Dorothy and Robert Mitchum: Our Favorite Memories of Paris
They grabbed a tramp steamer to Genoa, drove through Spain, and took a train to France.
The first thing they did when they hit Paris was get lost, so they headed for the nearest policeman. Between his pidgin English and Dorothy’s pidgin French, they were on their way again.
Shooting on Foreign Intrigue started in a couple of days, so Bob was rarin’ to go tourist-ing: dawn found him ready for the streets of Paris. Dorothy swore her other eye would be open in a matter of minutes and sent him out, to wait in solitary grandeur until there was a waiter awake to start him on his way with une café.
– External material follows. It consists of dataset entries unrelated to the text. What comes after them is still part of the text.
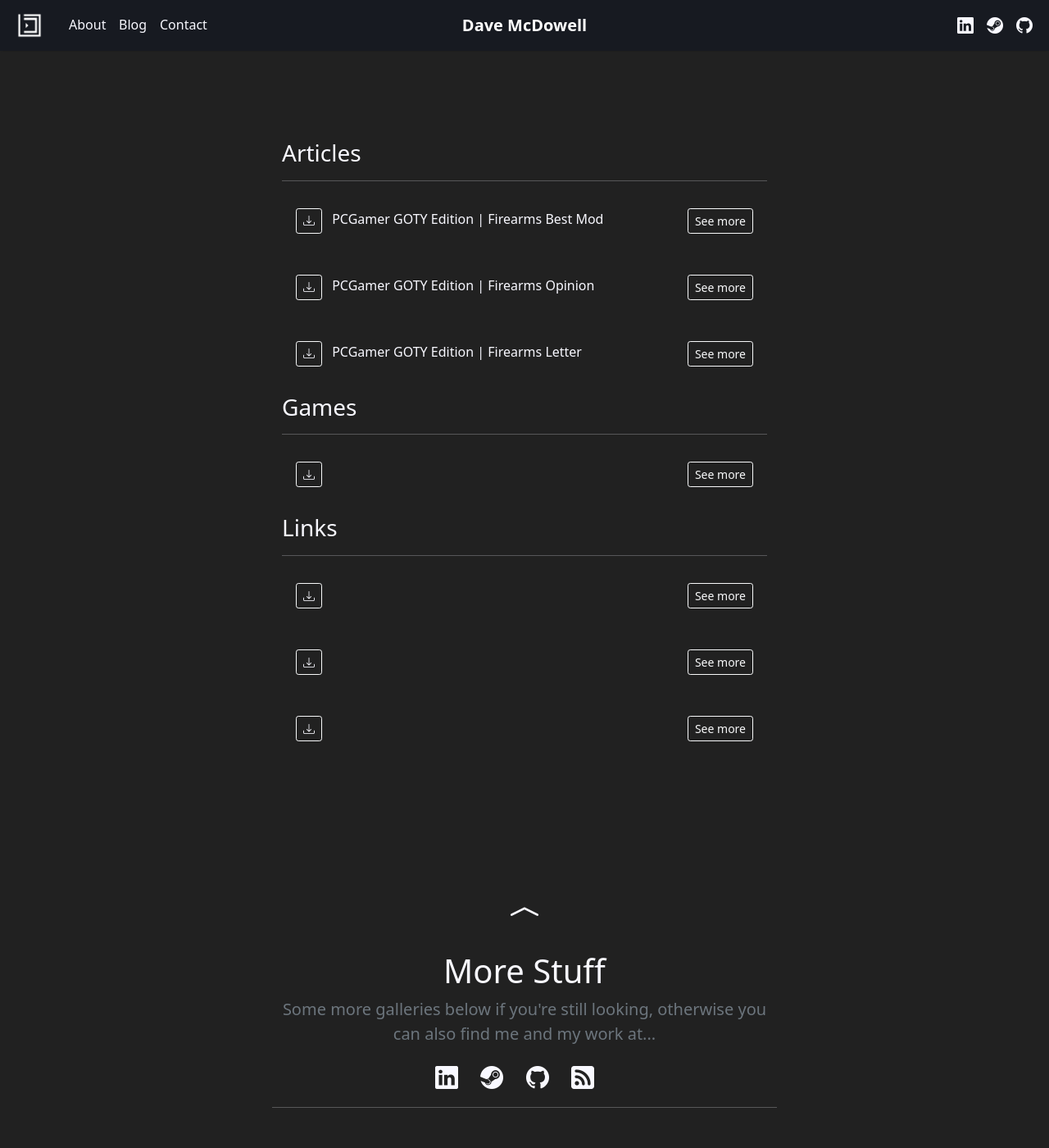
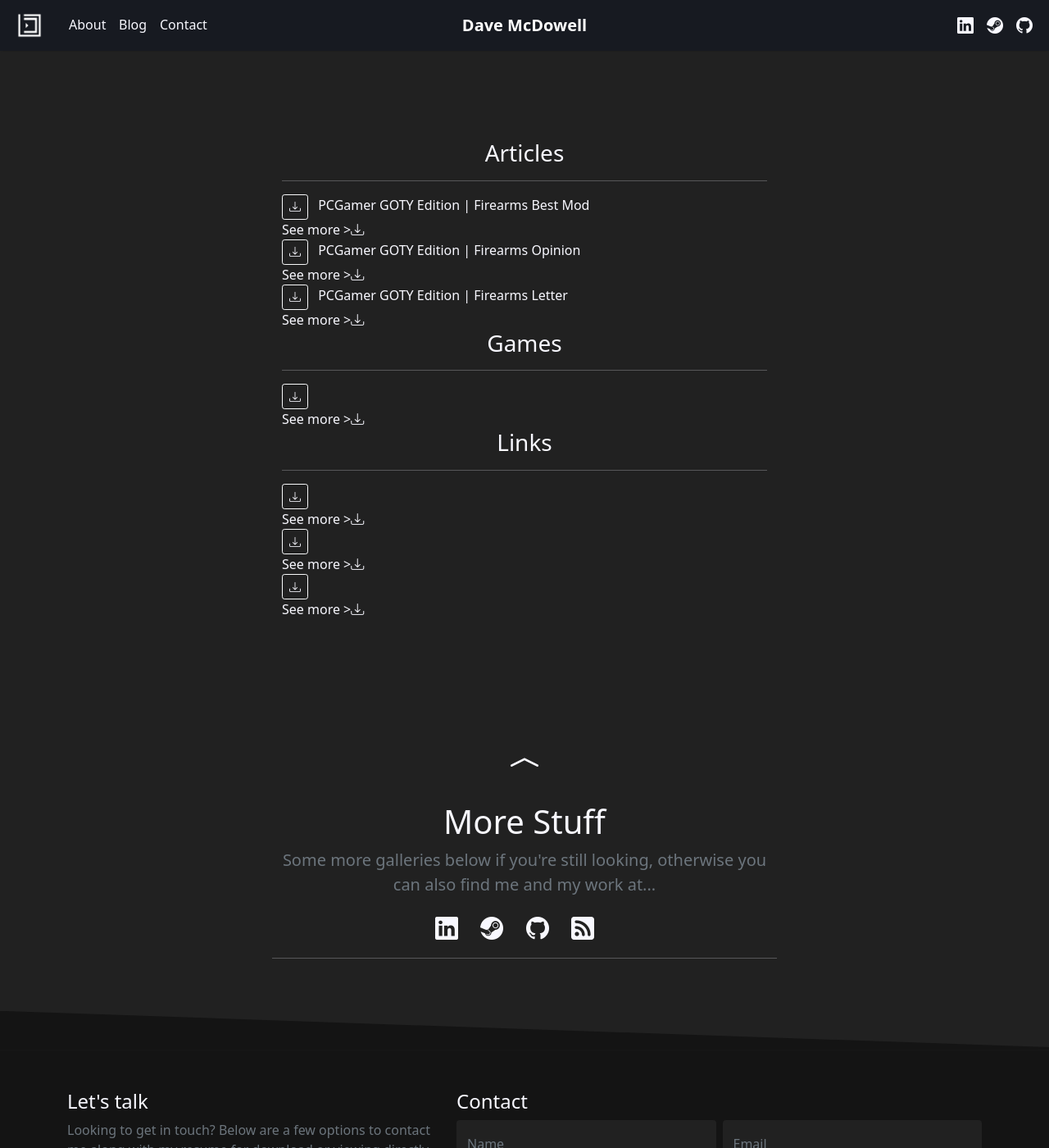
Before and after one commit to davemcdowell/portfolio, a Jekyll site: the page built from downloads.html, in a window 1280 px wide and 1400 px high, scrolled down 907 px. Shown: the whole window at 82% size. Built offline with Jekyll 4.4.1, drawn with Linux system fonts in a browser that asks for light colours; nearby versions of some CDN libraries.

Commit message:
Update downloads.html

```diff
--- a/downloads.html
+++ b/downloads.html
@@ -14,19 +14,21 @@
           <section id="downloads-main" class="jumbotron my-0">
             <div class="container">
             {%- for category in site.data.downloads.files -%}
-            <h3>{{ category.group }}</h3>
+            <h3 class="text-center">{{ category.group }}</h3>
             <hr>
               {%- for item in category.items -%}
-              <div class="d-flex flex-row justify-content-between align-items-center highlight-border rounded p-3 my-3">
-                <div>
-                  <a class="btn btn-sm btn-outline-light me-2" href="{{ item.url }}" download="{{ item.title | downcase | replace ' ', '_' }}"><i class="bi bi-download"></i></a>
-                  <p class="d-inline-block m-0">{{ item.title }}</p>
+              <div clas="highlight-border rounded p-3 my-3">
+                <div class="d-flex flex-row justify-content-between align-items-center">
+                  <div>
+                    <a class="btn btn-sm btn-outline-light me-2" href="{{ item.url }}" download="{{ item.title | downcase | replace ' ', '_' }}"><i class="bi bi-download"></i></a>
+                    <p class="d-inline-block m-0">{{ item.title }}</p>
+                  </div>
                 </div>
-                <button class="btn btn-sm btn-outline-light" type="button" type="button" data-bs-toggle="collapse" data-bs-target="#download-{{ forloop.index }}" aria-expanded="false" aria-controls="download-{{ forloop.index }}">
-                  See more
-                </button>
-                <div class="collapse w-100" id="download-{{ forloop.index }}">
-                  <div class="card card-body">
+                <a class="no-underline" data-bs-toggle="collapse" href="#download-{{ forloop.index }}-{{ category.group }}" role="button" aria-expanded="false" aria-controls="download-{{ forloop.index }}-{{ category.group }}">
+                  See more ><i class="bi bi-download"></i>
+                </a>
+                <div class="collapse w-100" id="download-{{ forloop.index }}-{{ category.group }}">
+                  <div class="card-body">
                   {{ item.description }}
                   </div>
                 </div>
```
Une café—that’s French for coffee that’s strong enough to stand up, sneer at you, and pour itself down your throat if you’re too sleepy to lift the cup.
His wife sleep-walked toward him, and they headed towards the Champs Elysees: Dorothy looked at the shop windows while Bob signed a few autographs; Dorothy assured a Parisienne Bob couldn’t have scared her donkey—he hadn’t had that mean look on his face that’s reserved for the cameras; Dorothy bought the things she-had ‘window-shopped’ while Bob waited for a cab at the taxi stand.
There was’a night of shooting on the picture that ended just as dawn began to light the sky.
For a while Bob watched the sanitation trucks go by—instead of the taxi he was looking
for. No people, no cars—just sanitation trucks cleaning the streets of Paris for a new day. Bob started walking in the general direction of his hotel—and again got that special feeling and that special whiff and that special aura of quietness that spells Paris to him.
When he passed the Seine, he stopped and caught a fish. Well, he didn’t really catch it, but he worked as hard as the solitary fisherman at being motionless until the quiver at the end of the line told him it was time to bring in—a wiggle no longer than his finger.
And he’ll remember Paris for its fantastic markets, Les Halles, and for the restaurant where he had the specialty of the house—onion soup, and for the centuries of romance that Dorothy and Bob felt as they wandered through the gardens of Paris’ Tuileries.
It is a quote. MODERN SCREEN MAGAZINE NOVEMBER 1956